The crimes that Doyle fears are less violations of the official law than challenges to the social and sexual conventions that insured order in his world. Holmes's discrete interventions are sometimes necessary to readjust the balance of power in this world, but order itself need never be seriously threatened so long as its conventions are biologically inscribed in members of society. The realistic novel teaches us as readers to be "compulsive pursuers of significant design"; nowhere is this truer than in detective fiction, where we are constantly reacting to the pressrure of clues that must he interpreted. (27) The Holmes stories were calculated to provide their Victorian and Edwardian readers with hypotheses to guide this interpretation, the same hypotheses about human behavior that Holmes follows in deducing an entirely predictable social world. With its wealth of concrete detail, the Holmes canon, like the novel in general, offered a surrogate source of experiential data about that world; specifically, it assured its audience that the same positivistic exactitude that had proved valid in much nineteenth-century natural science could be reliably extended to confirm that the social order rested on a deeper biological order. (28) The value of codes rests in their putative universality, their ability to produce a predictable world. Yet the higher classes benefit from the biologizing of their inherent superiority, while they escape from the limitations that biology would impose, remaining less calculable, less constrained by social discipline, and more in control of the secrets that could give others power over them.
Behind the almost compulsive insistence on orderliness in the Holmes
stories we can feel the anxious pressure of instability and disorder. In
the assertion that class superiority had a biological basis, that social
identity was transparent to the trained viewer, that the higher classes
could be counted upon to police themselves, we can sense many of the insecurities
of the late Victorian period. Jacqueline Jaffe notes the recurrent
imagery of the Holmes stories: Holmes and Watson leave the snug civility
of the Baker Street rooms to penetrate the dark, dirty, dangerous world
without and restore it to order. (29) As the modern city revealed
by sociological investigators increasingly seemed like a jungle, inhabited
by savages whose motives were unintelligible and whose potential for violence
was unrestricted by common decencies, a key to reading social identity
was all the more needed to provide some degree of control over the unknown.
As crimes like the Jack the Ripper murders enlarged the imaginable limits
of violence in frightening ways, what a comfort to see Sherlock Holmes
demonstrating again and again that even the most bizarre cases could be
"logically" contained. In a late Victorian society rocked by scandals,
how necessary was the reassurance that Holmes and Watson would protect
the upper classes from blackmail and publicity, and give them the opportunity
to settle their accounts in private. (30) And what better antidote
to the threatening sexuality of the New Woman than not to acknowledge it
at all--to offer the reassuring spectacle of woman's predictable unpredictability
controlled by chivalric conventions, either imposed from without for their
own good or internalized by the women themselves. Faced with increasing

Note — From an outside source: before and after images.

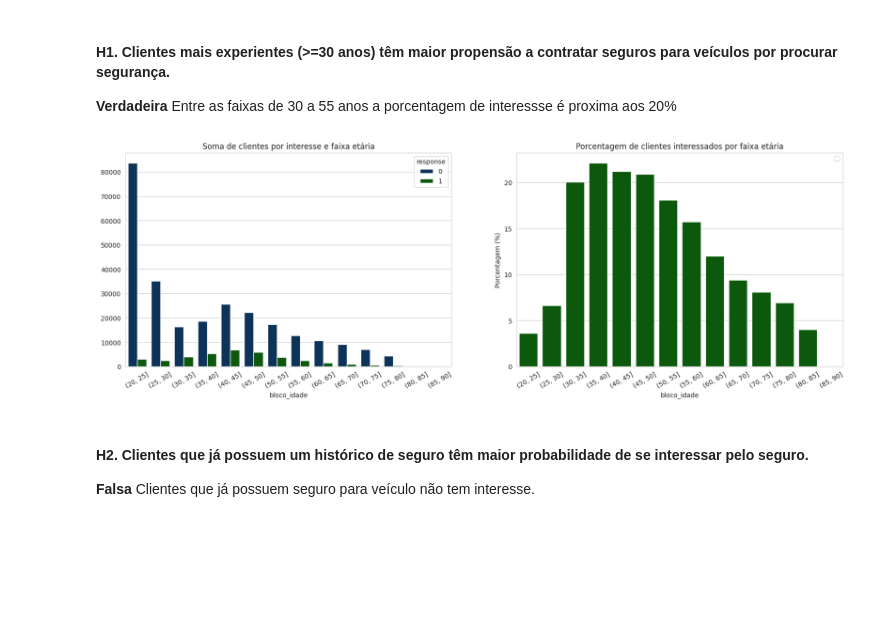
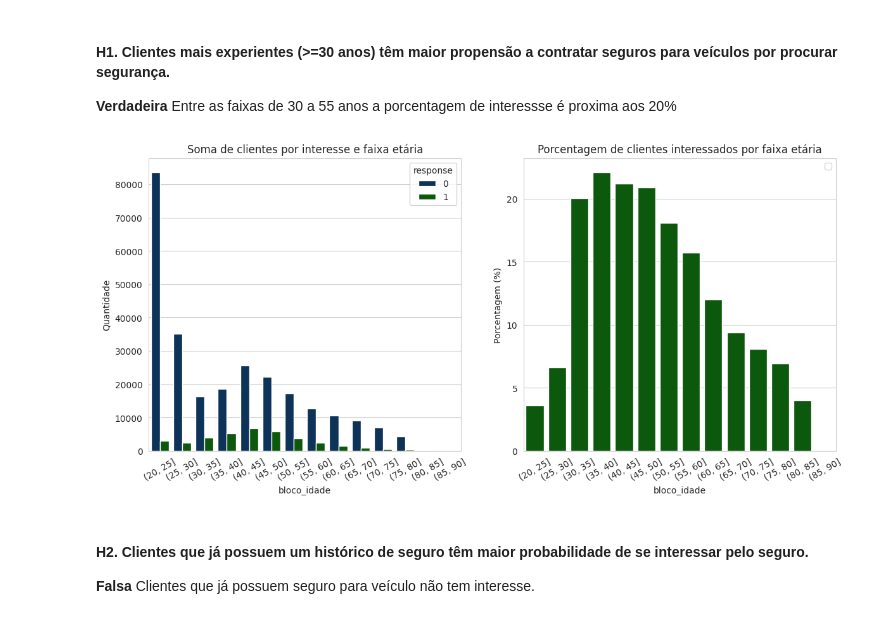
Before and after one commit to RafaelLuckner/Propensao_Compra, a Jupyter notebook: notebooks/propensao_projeto.ipynb, the cells around one changed output. Cells and saved outputs as stored; diff of their text form; code cells hidden in the pictures; blank space fills up the shorter version.

Commit message:
readme start and save graphs

```diff
--- a/notebooks/propensao_projeto.ipynb
+++ b/notebooks/propensao_projeto.ipynb
@@ -461,32 +464,34 @@ Name: count, dtype: int64
 **Verdadeira** Entre as faixas de 30 a 55 anos a porcentagem de interessse é proxima aos 20%
 # %%
 aux1 = df2.copy()
-plt.figure(figsize=(20,6))
+plt.figure(figsize=(14,6))
 
 plt.subplot(1,2,1)
 bins = list(range(20,91,5))
 aux1['bloco_idade'] = pd.cut(aux1['age'],bins=bins)
 aux2 = aux1.loc[:,['id','bloco_idade', 'response']].groupby(['bloco_idade','response'],observed=False).count().reset_index()
 sns.barplot(data = aux2, x='bloco_idade', y= "id",hue='response')
-plt.ylabel('')
+plt.ylabel('Quantidade')
 plt.xticks(rotation = 30);
 plt.title('Soma de clientes por interesse e faixa etária');
 
 plt.subplot(1,2,2)
 plt.title('Porcentagem de clientes interessados por faixa etária')
 bins = list(range(20,91,5))
 aux1['bloco_idade'] = pd.cut(aux1['age'],bins=bins)
 aux3 = aux1.loc[:,['id','bloco_idade', 'response']].groupby(['bloco_idade','response'],observed=False).count().reset_index()
 total_por_faixa = aux3.groupby('bloco_idade',observed=False)['id'].sum()
 total_por_faixa_categoria = aux3.groupby(['bloco_idade', 'response'],observed=False)['id'].sum()
 porcentagem_categoria = (total_por_faixa_categoria / total_por_faixa) * 100
 aux3 = pd.DataFrame(porcentagem_categoria).reset_index()
 sns.barplot(data = aux3[aux3['response']==1], x='bloco_idade', y= "id", color=custom_palette[1])
 plt.legend([])
 plt.xticks(rotation = 30);
 plt.ylabel('Porcentagem (%)');
+
+plt.savefig('../img/faixa_etaria.png')
 # %% [output]
-[figure, old version]
+[figure, new version]
 # %% [markdown]
 #### H2. Clientes que já possuem um histórico de seguro têm maior probabilidade de se interessar pelo seguro.
 **Falsa** Clientes que já possuem seguro para veículo não tem interesse.
```
Also changed, not shown: parts of 31 cells of this notebook, 12 other files.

evidence of the disruptive power of the irrational and the unconscious,
these tales strive to preserve the unified, fully intelligible self of
realism by insisting that people remain totally predictable, or that at

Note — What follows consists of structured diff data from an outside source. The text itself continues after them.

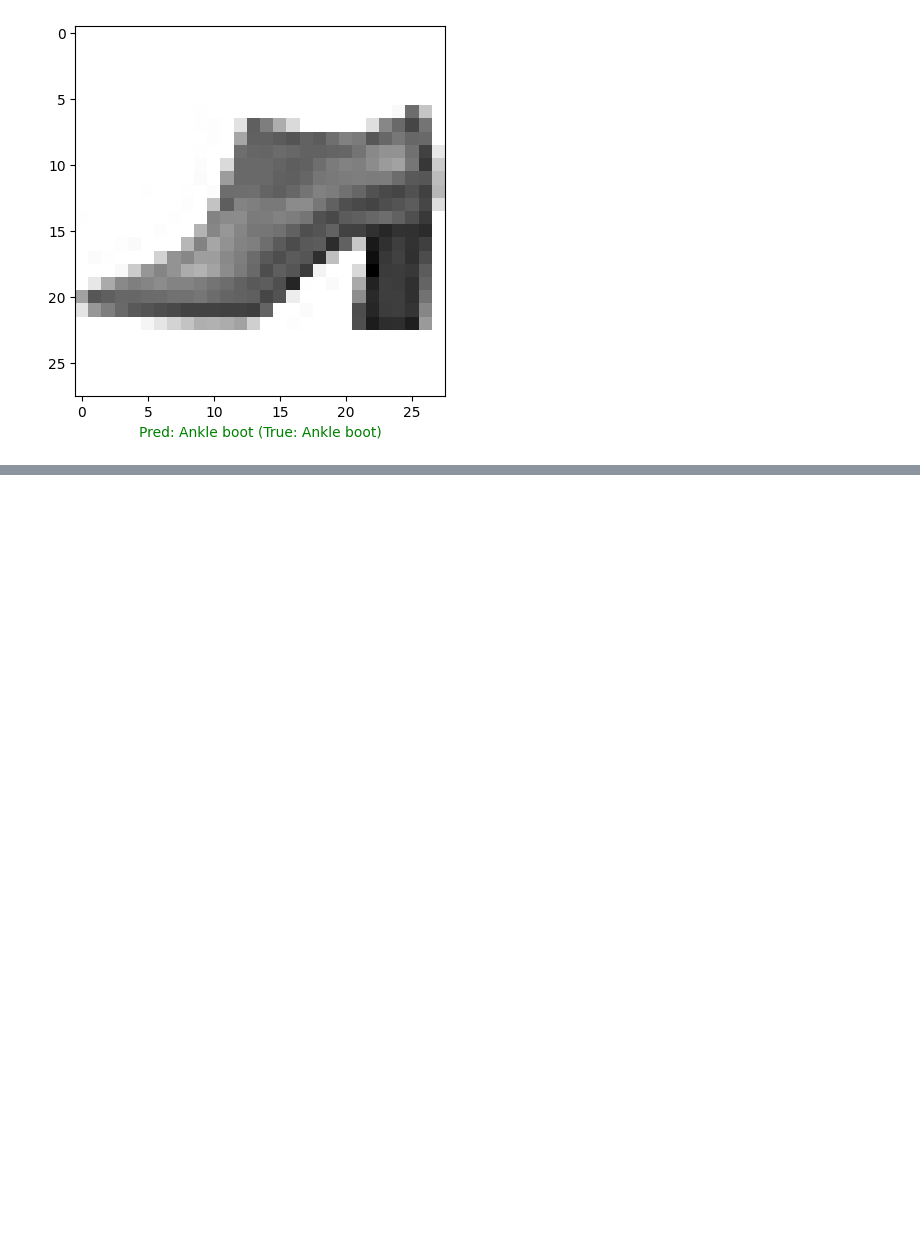
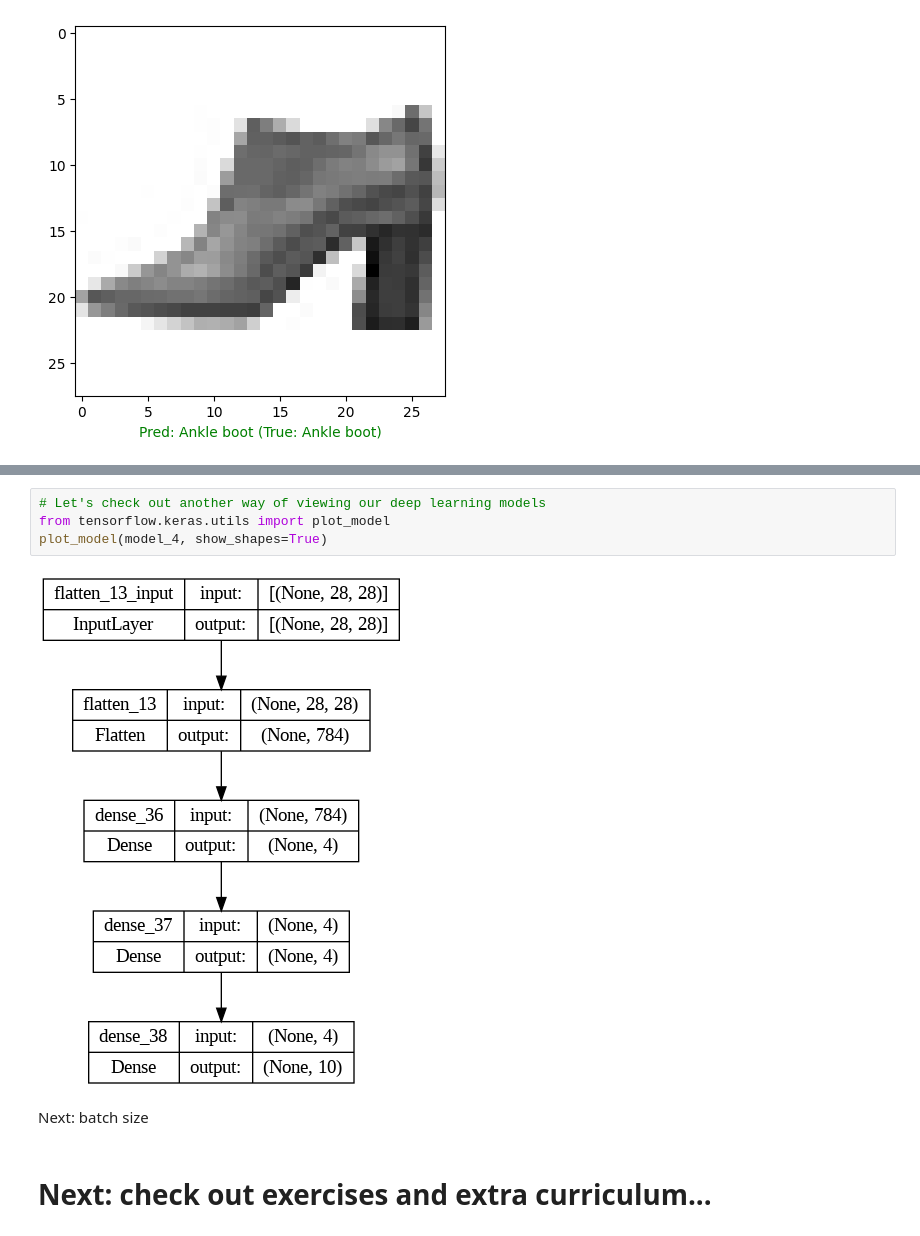
Before and after one commit to Franulo/Deep-Learning-Journey, a Jupyter notebook: 03.ipynb, the cells around one changed output, grey strips where cells are left out. Drawn from its saved outputs; the diff is of its cells as text; blank space fills up the shorter version.

```diff
--- a/03.ipynb
+++ b/03.ipynb
@@ -450,0 +539,10 @@ predict_random_image(model_4, test_data_norm, test_labels, class_names)
+# %%
+# Let's check out another way of viewing our deep learning models
+from tensorflow.keras.utils import plot_model
+plot_model(model_4, show_shapes=True)
+# %% [output]
+[figure, added]
+# %% [markdown]
+Next: batch size
+# %% [markdown]
+# Next: check out exercises and extra curriculum...
```
Also changed, not shown: parts of 10 cells of this notebook.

least among those deserving of social power, the desire that could undermine
logic and predictability would be self-policing. Uncoding the social
body of the Sherlock Holmes stories reveals the ideological work performed
by positivistic science, which could soothe such anxieties by rendering
natural and self-evident the social order that generated them.